By this time, the pace of Macintosh development had produced such a proliferation of hardware configurations and hardware and software add-ons from Apple and third parties that a simple version check was no longer enough to determine the features of the system. Instead, Gestalt maintains a dynamically-extensible table of OSType selector codes.
For instance, instead of checking the system version to deduce what version of the Sound Manager might be present, there is a separate Gestalt selector for directly querying the capabilities of the Sound Manager. Thus, it could be made possible for an application dependent on capabilities introduced in a newer Sound Manager to run on an older system which had the updated Sound Manager installed as an add-on, as well as on a newer system which had the new Sound Manager built-in. And of course the Sound Manager add-on could also query this Gestalt selector first to decide whether there was any point in installing itself into the current system.

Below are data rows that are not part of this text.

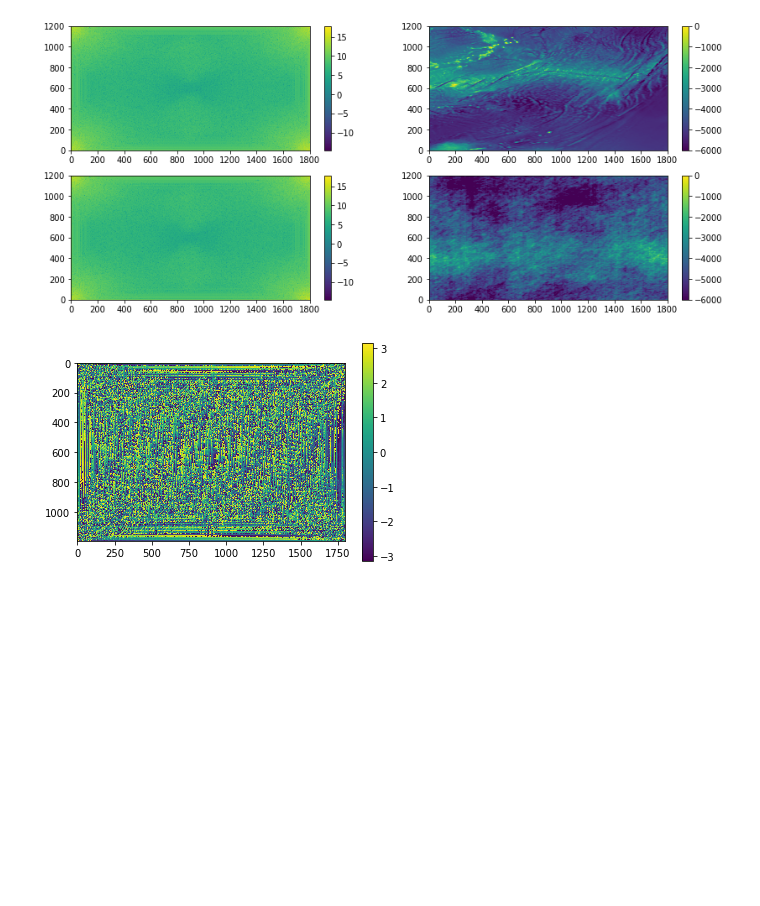
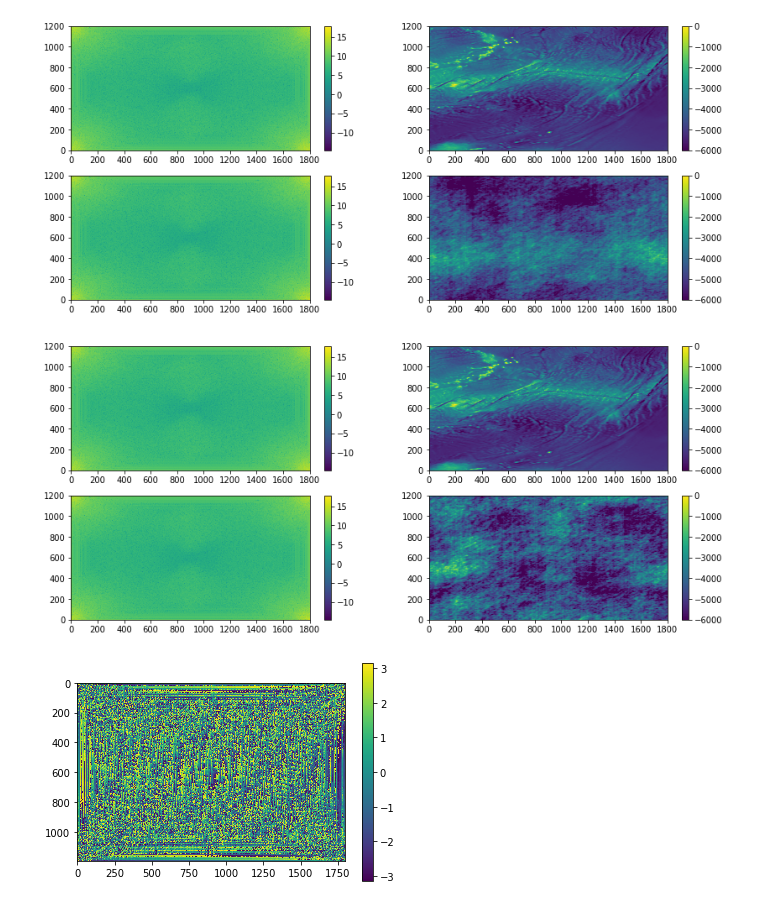
Before and after one commit to hmkhatri/MOM6_initialization, a Jupyter notebook: calc_topography_spectra.ipynb, the cells around one changed output. Cells and saved outputs as stored; diff of their text form; code cells hidden in the pictures; blank space fills up the shorter version.

```diff
--- a/calc_topography_spectra.ipynb
+++ b/calc_topography_spectra.ipynb
@@ -234,3 +234,8 @@ n=1
 bs, dfts, b_orig, dft_orig, phase_new = gen_samples(f = b.values,n_samples=n,rmethod='new_all',pert_mag = 0.2, apply_hamming=False, plots=True)
 # %% [output]
 [figure]
+# %%
+n=1
+bs, dfts, b_orig, dft_orig, phase_new = gen_samples(f = b.values,n_samples=n,rmethod='new_indep', apply_hamming=False, plots=True)
+# %% [output]
+[figure, added]
```
Also changed, not shown: parts of 1 cell of this notebook.
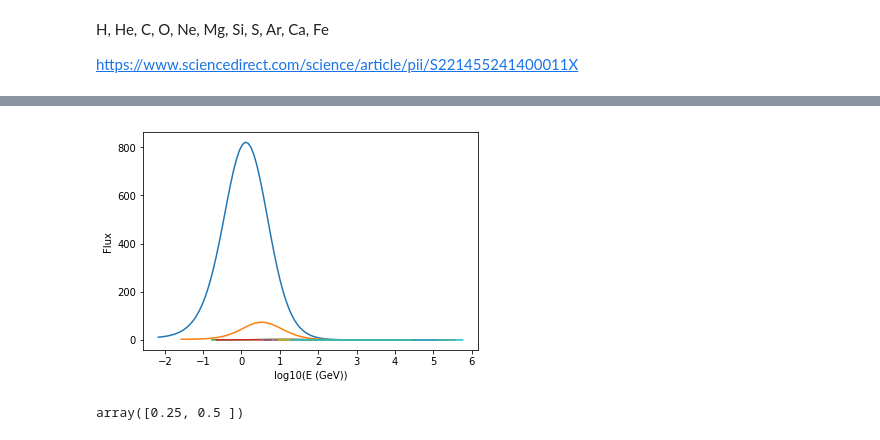
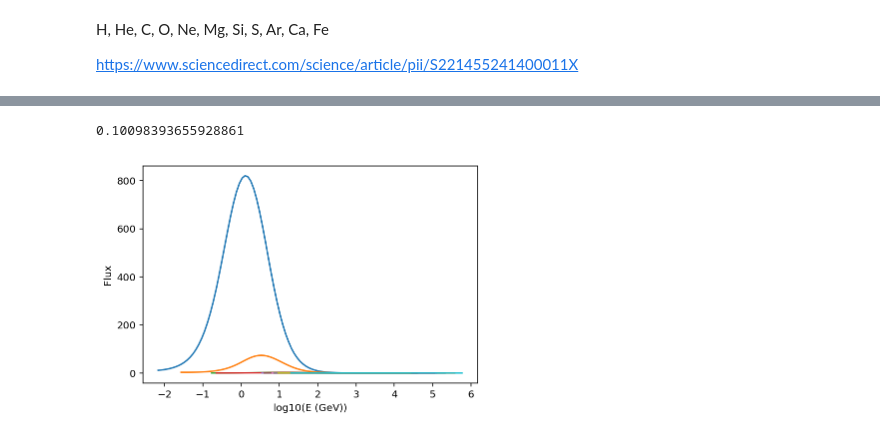
Before and after one commit to sballin/MagShield, a Jupyter notebook: notebooks/GCR spectrum.ipynb, the cells around one changed output, grey strips where cells are left out. Drawn from its saved outputs; the diff is of its cells as text; code cells hidden in the pictures.

```diff
--- a/notebooks/GCR spectrum.ipynb
+++ b/notebooks/GCR spectrum.ipynb
@@ -17,7 +17,7 @@ def getElementData(element):
     """
     energies = []
     fluxes = []
-    for filename in glob.glob(f'GCRdata/{element}/*.dat'):
+    for filename in glob.glob(f'../GCRdata/{element}/*.dat'):
         with open(filename, 'r') as f:
             lines = f.read()
         lines = lines.split('\n')
@@ -91,18 +91,17 @@ ax.legend();
 # %%
 fig, ax = plt.subplots()
 for element in ['H', 'He', 'C', 'O', 'Mg', 'Si', 'S', 'Ar', 'Ca', 'Fe']:
     fmin, fmax, f = getElementFunction(element)
     fx = np.linspace(fmin, fmax, 100)
     fy = [f(fxi) for fxi in fx]
     ax.plot(fx, [10**fyi for fyi in fy])
+    if element == 'H':
+        print(fx[np.argmax([10**fyi for fyi in fy])])
 ax.set_ylabel('Flux')
 ax.set_xlabel('log10(E (GeV))');
 # %% [output]
+0.10098393655928861
-[figure, old version]
+[figure, new version]
-# %%
-[1,2]/np.sum([1,3])
-# %% [output]
-array([0.25, 0.5 ])
 # %%
 def KEtoSpeed(KE, mass):
     """
```
Also changed, not shown: parts of 4 cells of this notebook, 5 other files.
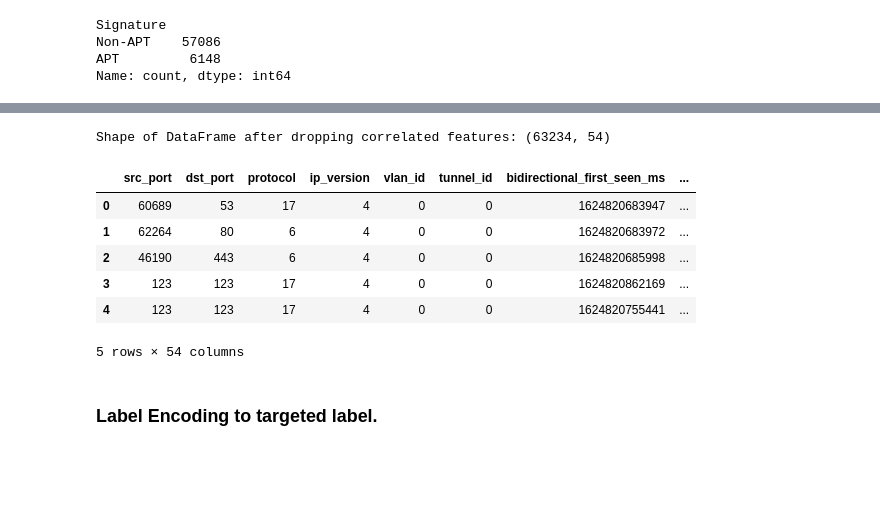
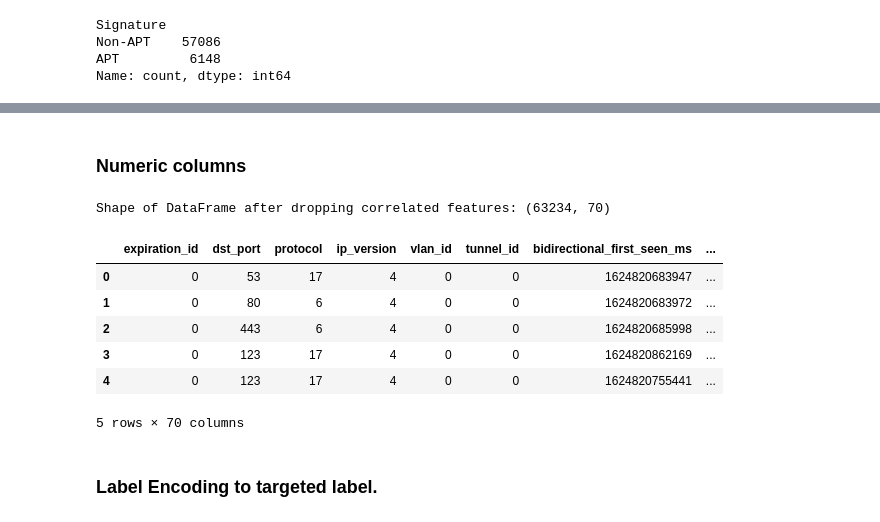
Before and after one commit to rakinplaban/APT_work, a Jupyter notebook: unraveled/cnn_bilstm_unbalanced.ipynb, the cells around one changed output, grey strips where cells are left out. Cells and saved outputs as stored; diff of their text form; code cells hidden in the pictures; blank space fills up the shorter version.

Commit message:
Kaggle Notebook | notebookbcf8a1276c | Version 14

```diff
--- a/unraveled/cnn_bilstm_unbalanced.ipynb
+++ b/unraveled/cnn_bilstm_unbalanced.ipynb
@@ -133,0 +99,5 @@ memory usage: 40.5+ MB
+# %%
+columns_to_drop = ['id','Activity', 'Stage',
+       'DefenderResponse', 'Signature']
+# Drop the identified columns from the DataFrame
+df_cleaned = combined_data.drop(columns=columns_to_drop)
@@ -134,36 +124,27 @@ memory usage: 40.5+ MB
+# %% [markdown]
+### Numeric columns
 # %%
 import pandas as pd
 import numpy as np
 
 # Assuming df_cleaned is your DataFrame after removing null-valued columns
 # Compute correlation matrix
-df_cleaned_corr = df_cleaned.drop(columns=["id" ,"expiration_id","src_ip" , "src_mac" ,"src_oui", "dst_ip" , "dst_mac" , "dst_oui", "application_name" , "application_category_name" , "Activity" , "Stage" , "DefenderResponse" , "Signature"])
-correlation_matrix = df_cleaned_corr.corr().abs()
-
-# Select upper triangle of correlation matrix
-upper_triangle = correlation_matrix.where(np.triu(np.ones(correlation_matrix.shape), k=1).astype(np.bool_))
-
-# Find features with correlation greater than threshold (e.g., 0.95)
-threshold = 0.95
-correlated_features = [column for column in upper_triangle.columns if any(upper_triangle[column] > threshold)]
-
-# Drop correlated features
-df_uncorrelated = df_cleaned_corr.drop(columns=correlated_features)
+df_numerics = df_cleaned.drop(columns=['src_ip', 'src_mac', 'src_oui', 'src_port', 'dst_ip', 'dst_mac', 'dst_oui', 'application_name', 'application_category_name', 'requested_server_name', 'client_fingerprint', 'server_fingerprint', 'user_agent', 'content_type'])
 
 # Check the shape of the DataFrame after dropping correlated features
-print("Shape of DataFrame after dropping correlated features:", df_uncorrelated.shape)
+print("Shape of DataFrame after dropping correlated features:", df_numerics.shape)
 # %% [output]
-Shape of DataFrame after dropping correlated features: (63234, 54)
+Shape of DataFrame after dropping correlated features: (63234, 70)
 # %%
-df_uncorrelated.head(5)
+df_numerics.head(5)
 # %% [output]
-|  | src_port | dst_port | protocol | ip_version | vlan_id | tunnel_id | bidirectional_first_seen_ms | ... |
-| 0 | 60689 | 53 | 17 | 4 | 0 | 0 | 1624820683947 | ... |
-| 1 | 62264 | 80 | 6 | 4 | 0 | 0 | 1624820683972 | ... |
-| 2 | 46190 | 443 | 6 | 4 | 0 | 0 | 1624820685998 | ... |
-| 3 | 123 | 123 | 17 | 4 | 0 | 0 | 1624820862169 | ... |
-| 4 | 123 | 123 | 17 | 4 | 0 | 0 | 1624820755441 | ... |
+|  | expiration_id | dst_port | protocol | ip_version | vlan_id | tunnel_id | bidirectional_first_seen_ms | ... |
+| 0 | 0 | 53 | 17 | 4 | 0 | 0 | 1624820683947 | ... |
+| 1 | 0 | 80 | 6 | 4 | 0 | 0 | 1624820683972 | ... |
+| 2 | 0 | 443 | 6 | 4 | 0 | 0 | 1624820685998 | ... |
+| 3 | 0 | 123 | 17 | 4 | 0 | 0 | 1624820862169 | ... |
+| 4 | 0 | 123 | 17 | 4 | 0 | 0 | 1624820755441 | ... |
-5 rows × 54 columns
+5 rows × 70 columns
 # %% [markdown]
 ### Label Encoding to targeted label.
 # %%
```
Also changed, not shown: parts of 57 cells of this notebook.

The value returned by querying a selector code is 32 bits whose meaning depends on the selector. Some selectors define this as a version code, while others use it as a bit mask of available capabilities. Some subsystems define both types of selectors, allowing querying of both the version number and the capabilities. Some even use a Gestalt selector to pass the address of a shared block of data, or even the address of code that could be called. Since the piece of code that installed a Gestalt selector could either install a simple static value or a callback that Gestalt would invoke every time somebody queried the selector, it was possible for the value returned to vary dynamically from call to call, to reflect information about the current state of the subsystem.